T. Hattori: Formal analysis, investigation, visualization, methodology, writing–original draft, writing–review and editing. L. Maso: Formal analysis, investigation, visualization, methodology, writing–original draft, writing–review and editing. K.Y. Araki: Investigation, methodology, writing–review and editing. A. Koide: Formal analysis, supervision, investigation, methodology, writing–review and editing. J. Hayman: Investigation. P. Akkapeddi: Investigation. I. Bang: Formal analysis, methodology. B.G. Neel: Conceptualization, supervision, funding acquisition, investigation, writing–review and editing. S. Koide: Conceptualization, resources, formal analysis, supervision, funding acquisition, investigation, methodology, writing–original draft, project administration, writing–review and editing.
We thank E. Rajek for assistance and the Perlmutter Cancer Center Genome Technology Center (GTC) and Cytometry and Cell Sorting Laboratory (CCSL) for instrumentation and technical assistance. This work was supported by NIH grants R21CA246457 (T. Hattori), R21CA267362 (B.G. Neel and S. Koide), R01CA248896 (B.G. Neel and Kwok-kin Wong), and P30CA016087 (Cancer Center Support Grant, B.G. Neel), which provided pilot funding for the early stages of this work and support for the GTC and CCSL.
The publication costs of this article were defrayed in part by the payment of publication fees.
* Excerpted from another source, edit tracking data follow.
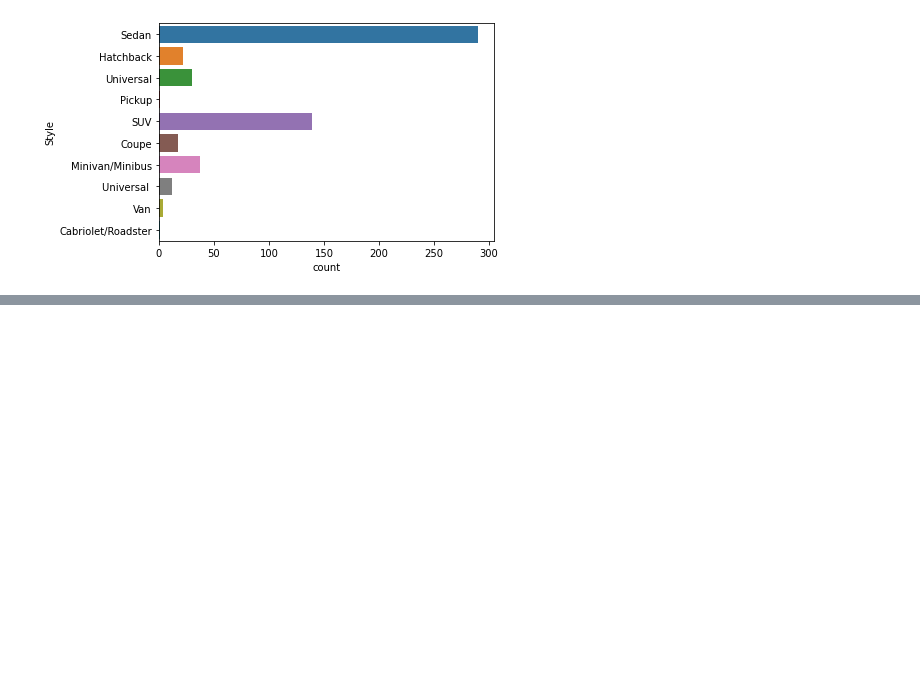
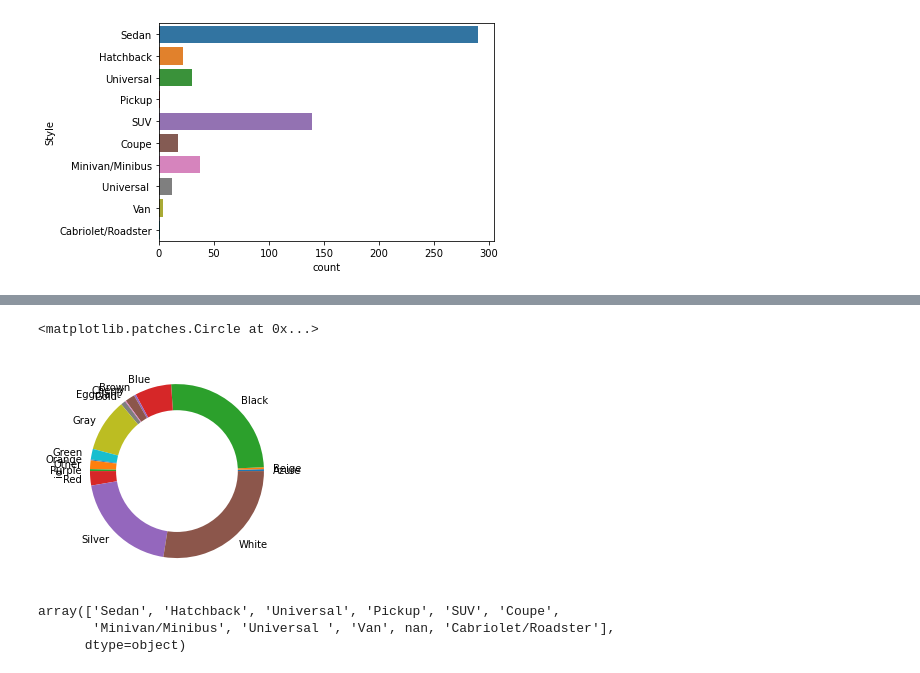
Before and after one commit to AnushavanAleksanyan/Computer_Vision_proj, a Jupyter notebook: src/notebooks/data_exploring.ipynb, the cells around one changed output, grey strips where cells are left out. Cells and saved outputs as stored; diff of their text form; code cells hidden in the pictures; blank space fills up the shorter version.

```diff
--- a/src/notebooks/data_exploring.ipynb
+++ b/src/notebooks/data_exploring.ipynb
@@ -32,3 +38,5 @@ sns.countplot(y="Style", data=df)
 # %% [output]
 <AxesSubplot:xlabel='count', ylabel='Style'>
 [figure]
+# %%
+color_group = df.groupby("Color")["id"].count()
@@ -34,0 +53,8 @@ sns.countplot(y="Style", data=df)
+# %%
+color_group.plot.pie(y = "Color", pctdistance=0)
+centre_circle = plt.Circle((0,0),0.70,fc='white')
+fig = plt.gcf()
+fig.gca().add_artist(centre_circle)
+# %% [output]
+<matplotlib.patches.Circle at 0x...>
+[figure, added]
@@ -34,0 +63,6 @@ sns.countplot(y="Style", data=df)
+# %%
+df["Style"].unique()
+# %% [output]
+array(['Sedan', 'Hatchback', 'Universal', 'Pickup', 'SUV', 'Coupe',
+       'Minivan/Minibus', 'Universal ', 'Van', nan, 'Cabriolet/Roadster'],
+      dtype=object)
```
Also changed, not shown: parts of 5 cells of this notebook.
Therefore, and solely to indicate this fact, this article is hereby marked “advertisement” in accordance with 18 USC section 1734.
Note: Supplementary data for this article are available at Cancer Discovery Online (http://cancerdiscovery.aacrjournals.org/).